The amount of sunlight received – all placed in the same line where they receive equal amount of light so that the rate of photosynthesis is maintained in all the beakers and it will not affect the result.
Time for the leaves to grow – for the leaves to show significant difference in numbers it has to be left as it is for a while in all the beakers as the highest concentrated beaker might take 1 week to show a particular number of leaves whereas the lowest concentrated beaker may take 1 month to show the same growth. Hence for data to be valid and reliable all the beakers should be left as it is for the same time (15 days).
Selection of plants – the plant which is selected for the experiment will have the same size of the root and this will not affect the absorption of nutrients and food production of the leaves.
Hypothesis – I expect the beakers which have more nutrients to show more growth of leaves than the beakers which have only one or lowest amount of nutrients. But the beaker which has the maximum amount of both nutrients will show the most growth of leaves in number. I predict
The control variable (which has not nutrients) will show no growth and the plant will die.
P1 and P2 to have the least number of leaves to increase (as it only stimulates root growth not leaves);
N1 and N2 to have slightly more number of leaves;
N1P1 and N1P2 to again have slightly more number of leaves than N2 and P2; (N1P2 is also included here as the amount of nitrate – which helps in food production – is same whereas phosphate only stimulates the roots growth and not leaves).
N2P1 will show more number of leaves than others mentioned above;
Lastly N2P2 will show the same amount of growth as N2P1 (nitrate amounts being same in both) or if not slightly more but I don’t think it will show a vast difference in the number of leaves as the phosphates presence doesn’t make a lot of difference.
Materials used: 45 glass beakers – 500 ml
Distilled water (250ml in each beaker)
Nitrates (18g for each trial)
Phosphates (18g for each trial)
Duckweed plants (Lemma) (20 leaves in each beaker)
Electrical balance
Method: I took 9 beakers and fill all with 250ml of distilled water.
I then took 20 duckweed leaves and immersed it in each.
I then measured both the nutrients (on the electric balance) and put all of them in the respective concentrations (as per indicated in the independent variables) – control, P1, P2, N1P1, N2P1, N1P2, and N2P2.
After this is done I arranged them all in such a way that they all receive the same amount of sunlight.hat increased over the time.
Then I leave them as it is for 15 days and observe the number of leaves
This whole experiment is done 4 more times to get a better average.
I will process the raw data by means of finding out the average and standard deviation.
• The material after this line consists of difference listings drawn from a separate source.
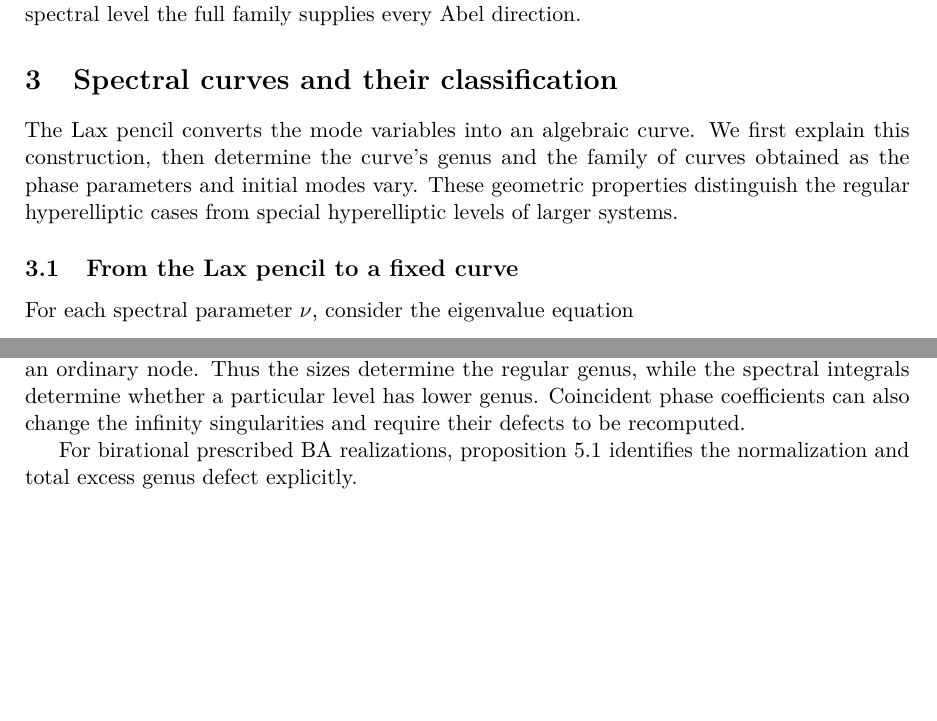
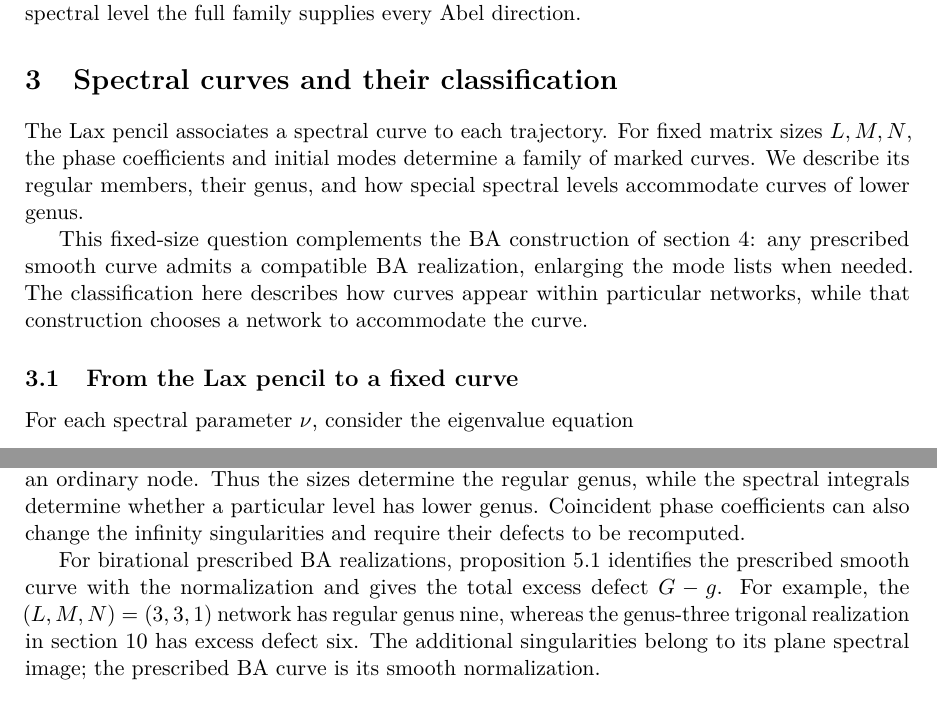
Before and after one commit to HeskethGD/ba-canonical-ham, a LaTeX paper (latex/main.tex, which reads latex/spectral-geometry.tex): two parts of pages 12 and 15 of 67, joined at a grey line, cut so that both start at the same text, the shorter picture padded with empty space. Compiled offline with pdfLaTeX.

Commit message:
Wording on curve edits

```diff
--- a/latex/spectral-geometry.tex
+++ b/latex/spectral-geometry.tex
@@ -1,11 +1,18 @@
 \section{Spectral curves and their classification}
 \label{sec:spectral-geometry}
 
-The Lax pencil converts the mode variables into an algebraic curve.
-We first explain this construction, then determine the curve's genus
-and the family of curves obtained as the phase parameters and initial
-modes vary. These geometric properties distinguish the regular
-hyperelliptic cases from special hyperelliptic levels of larger systems.
+The Lax pencil associates a spectral curve to each trajectory. For
+fixed matrix sizes $L,M,N$, the phase coefficients and initial modes
+determine a family of marked curves. We describe its regular members,
+their genus, and how special spectral levels accommodate curves of
+lower genus.
+
+This fixed-size question complements the BA construction of
+\cref{sec:general-BA-realization}: any prescribed smooth curve admits
+a compatible BA realization, enlarging the mode lists when needed.
+The classification here describes how curves appear within particular
+networks, while that construction chooses a network to accommodate
+the curve.
 
 \subsection{From the Lax pencil to a fixed curve}
 
@@ -260,5 +262,10 @@ Coincident phase coefficients can also change the infinity
 singularities and require their defects to be recomputed.
 
 For birational prescribed BA realizations,
-\cref{prop:BA-prescribed-spectral-curve} identifies the normalization
-and total excess genus defect explicitly.
+\cref{prop:BA-prescribed-spectral-curve} identifies the prescribed smooth
+curve with the normalization and gives the total excess defect $G-g$.
+For example, the $(L,M,N)=(3,3,1)$ network has regular genus nine,
+whereas the genus-three trigonal realization in
+\cref{sec:numerical-validation} has excess defect six. The additional
+singularities belong to its plane spectral image; the prescribed BA
+curve is its smooth normalization.
```
Also changed, not shown: latex/main.bbl, latex/main.pdf, latex/spectral-geometry.tex (17 more changed lines), 1 other file.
Also I will draw a graph using Excel sheet. The concentration of the nutrients is plotted on the x – axis and average number of leaves counted is plotted on the y – axis. I will plot it in a line graph as the concentration of the nutrients increases and combines making it more nourishing enabling the plant to grow more. Hence the gradual increase of growth in the number of leaves can be shown through this graph.